Do you feel extremely self-conscious or shy in any social situation? Do you avoid situations that involve mingling or speaking with other people? Do you find it hard to speak up your mind? Chances are, yours is not a simple case of shyness—rather, it is a condition known as social anxiety. Every year, about 3.7% of the US adult population or five million Americans have this condition.
What is social anxiety?
Social anxiety, also called social phobia, is an intense feeling of self-consciousness and shyness that lead to an extreme fear, causing a person to feel discomfort when dealing with people. But these people have no qualms about communicating with their family and close friends.
What are the signs of being socially anxious?
Severe shyness sets in when they have to speak in public, join a group discussion, talk to strangers, or meet new people. It is because they feel awkward doing so and fear getting embarrassed. Aside from that, they fear being noticed, laughed at, or criticized by others. They don’t like to be the center of attention in a group setting. People who have social phobia usually avoid situations that force them to interact with others.

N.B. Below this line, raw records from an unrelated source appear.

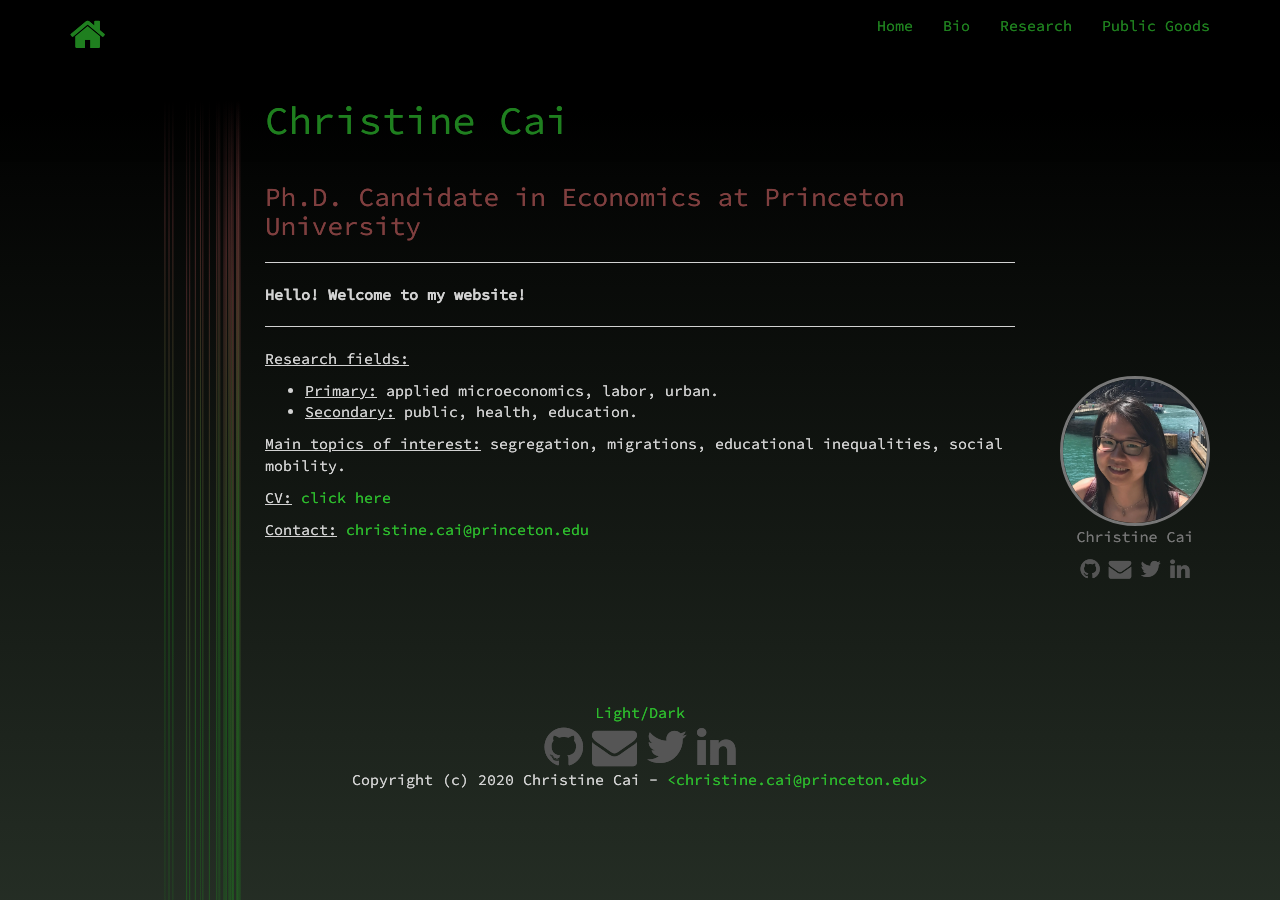
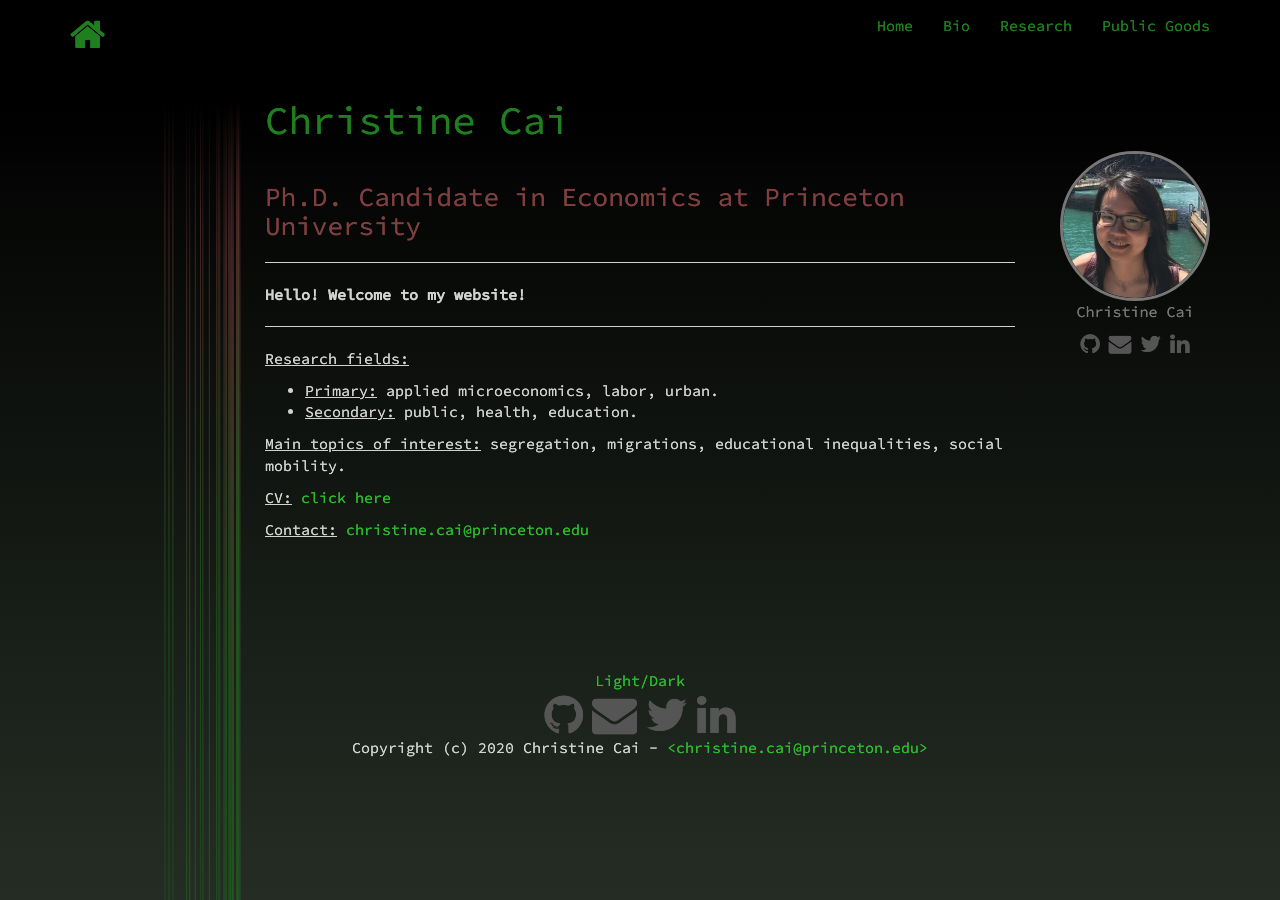
Before and after one commit to christinecai/website, a Jekyll site: the page built from index.md, in a window 1280 px wide. Built offline with Jekyll 4.4.1, drawn with Linux system fonts in a browser that asks for light colours; nearby versions of some CDN libraries.

Commit message:
Update default.html

```diff
--- a/_layouts/default.html
+++ b/_layouts/default.html
@@ -35,13 +35,13 @@
             <h1 class="h1-strip" style="padding-bottom:1em; margin-bottom: 0;"></h1>
           </div>
           <div class="page-separator visible-xs">
-            <h1 class="h1-strip" style="padding-bottom:2em; margin-bottom: 0;"></h1>
+            <h1 class="h1-strip" style="padding-bottom:1em; margin-bottom: 0;"></h1>
           </div>
           <h1 class="post-title page-title" id="title"><a href="#title">{{ page.title }}</a></h1>
           {{ content }}
         </div>
         <div class="col-sm-2">
-          <div class="pane-separator hidden-xs" style="margin-bottom:25em;"></div>
+          <div class="pane-separator hidden-xs" style="margin-bottom:10em;"></div>
           <div class="pane-separator visible-xs" style="margin-bottom:5em;"></div>
           <div class="right-pane" style="margin-left: 1em;">
             {% if site.avatar == true %}
```
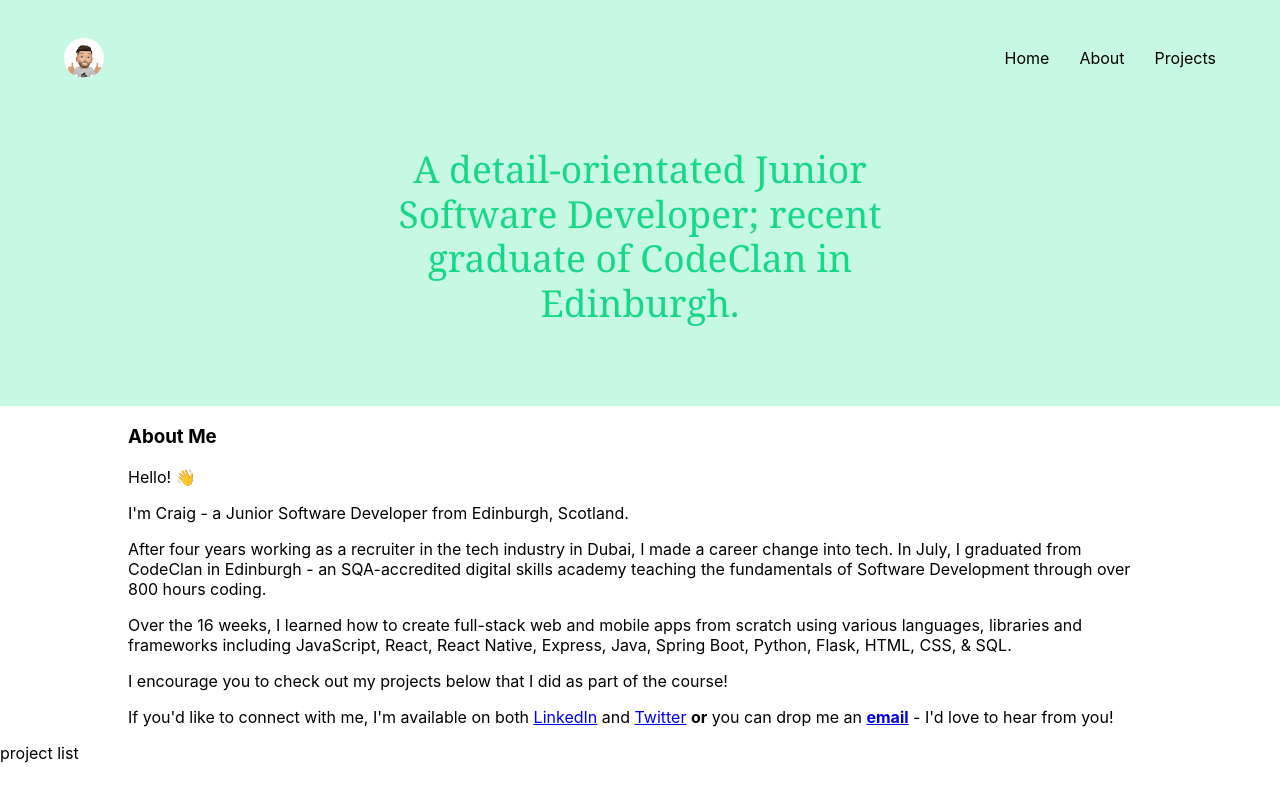
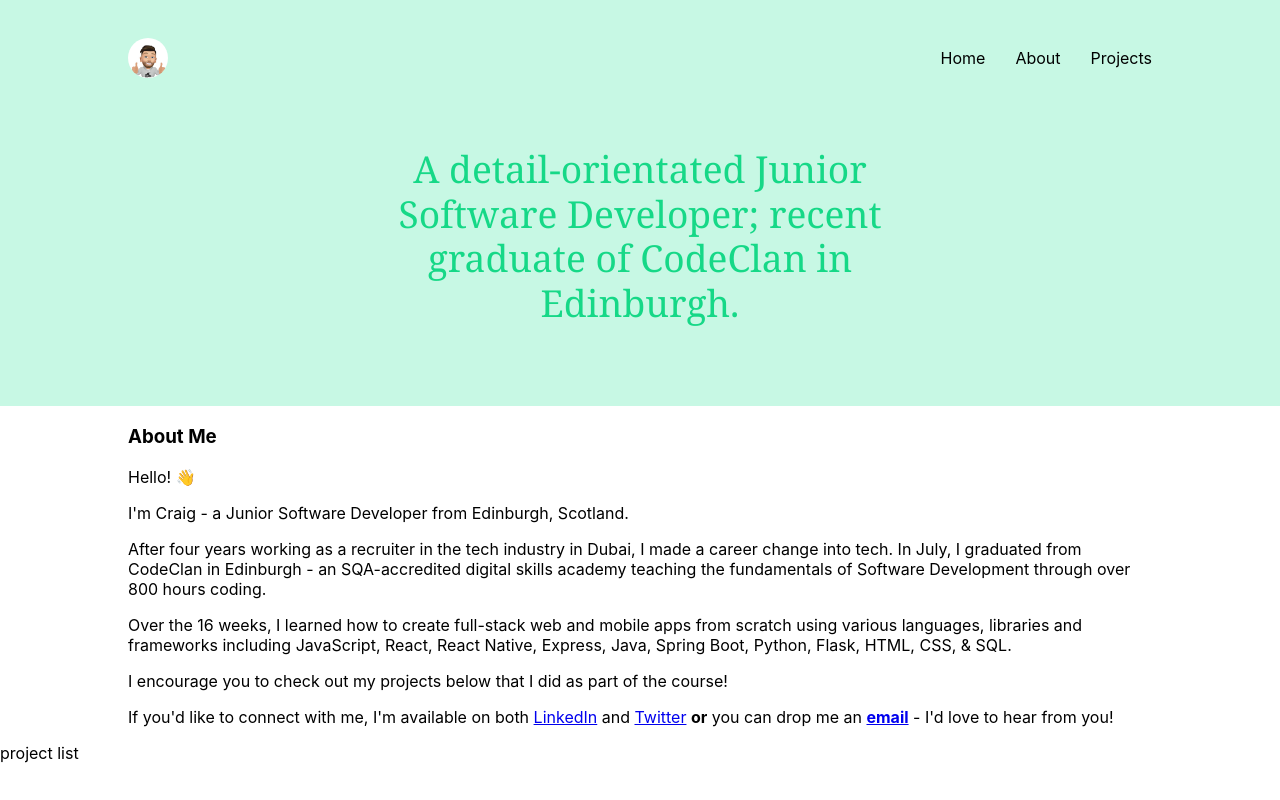
Before and after one commit to crwils/crwils.github.io, a React (Create React App) app: page / in a window 1280 px wide. Built offline with nearby package versions, Linux system fonts and the light colour scheme.

Commit message:
added max width class to header

```diff
--- a/src/components/Header.js
+++ b/src/components/Header.js
@@ -2,7 +2,7 @@ import React from 'react';
 
 function Header(props) {
     return (
-      <header className="header-introduction">
+      <header className="header-introduction max-width">
         <h2>
           A detail-orientated Junior Software Developer; recent graduate of CodeClan in Edinburgh.
         </h2>
--- a/src/style.css
+++ b/src/style.css
@@ -22,9 +22,11 @@
     margin: auto;
     display: flex;
     flex-wrap: wrap;
-    width: 90%;
+    width: 80%;
     min-width: 30%;
     max-width: 1220px;
+    margin-left: auto;
+    margin-right: auto;
     justify-content: space-between;
 }
 
@@ -72,8 +74,11 @@ nav .max-width li {
 .about-me {
     text-align: left;
     display: block;
+    font-family: Graphik,-apple-system,BlinkMacSystemFont,Segoe UI,Roboto,Helvetica Neue,Arial,Noto Sans,sans-serif;
+}
+
+.page-width {
     width: 80%;
     margin-left: auto;
     margin-right: auto;
-    font-family: Graphik,-apple-system,BlinkMacSystemFont,Segoe UI,Roboto,Helvetica Neue,Arial,Noto Sans,sans-serif;
 }
```
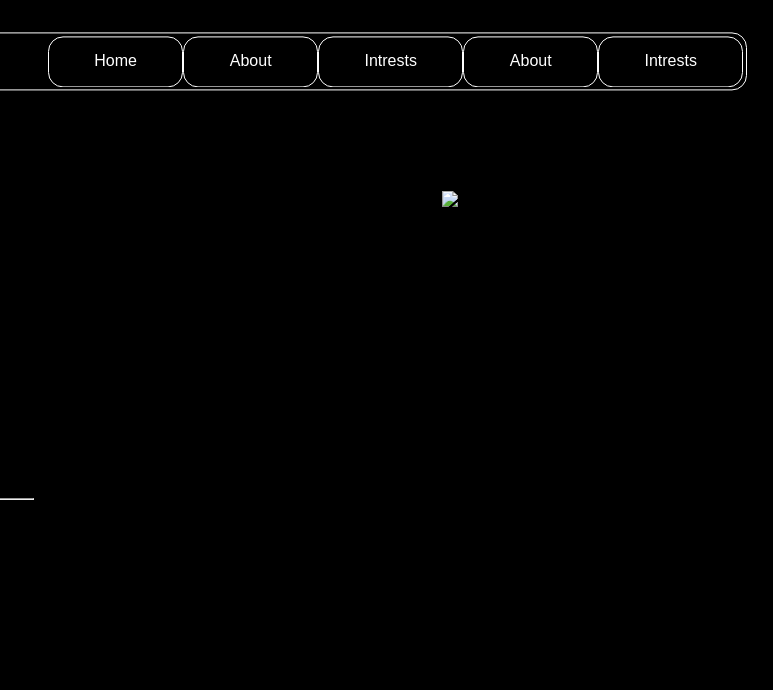
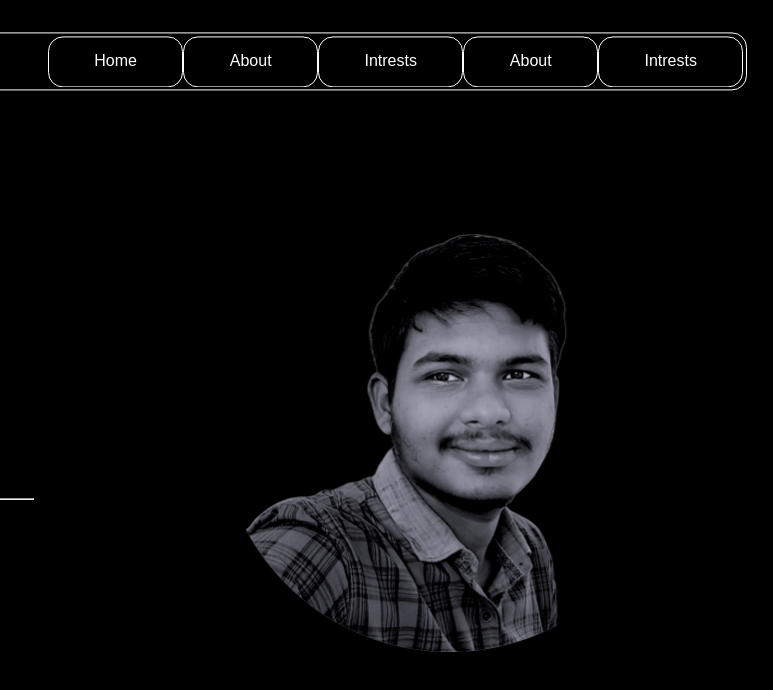
Before and after one commit to Aravindh-4195/portfolio, a plain HTML site: page index.html in a window 1280 px wide. Shown: the full height of the page, 507-1280 px from the left. Drawn offline with nearby package versions, Linux system fonts and the light colour scheme.

Commit message:
Update index.html

```diff
--- a/index.html
+++ b/index.html
@@ -34,7 +34,7 @@
             </div>
         </div>
         <div class="column img">
-            <img src="images/aravindh.png">
+            <img src="aravindh.png">
         </div>
     </div>
 
```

As with other phobias, social anxiety phobia is a fearful response to a non-threatening person or situation. People who have social phobia react as though the threat does exist.
This condition becomes apparent with symptoms such as shortness of breath and palpitations. Such symptoms are a sign of the fight-or-flight response, which is a result of adrenaline rush and the release of other chemicals in the body that prepares it either to escape the situation or to fight. This is the response of the nervous system that alerts danger to people, so they can save themselves from the so-called threat. People with social phobia experience such responses too strongly, too often, and usually in situations in which it is out of place. That said, the threat seems real, so they react by freezing up and not being able to interact with other people.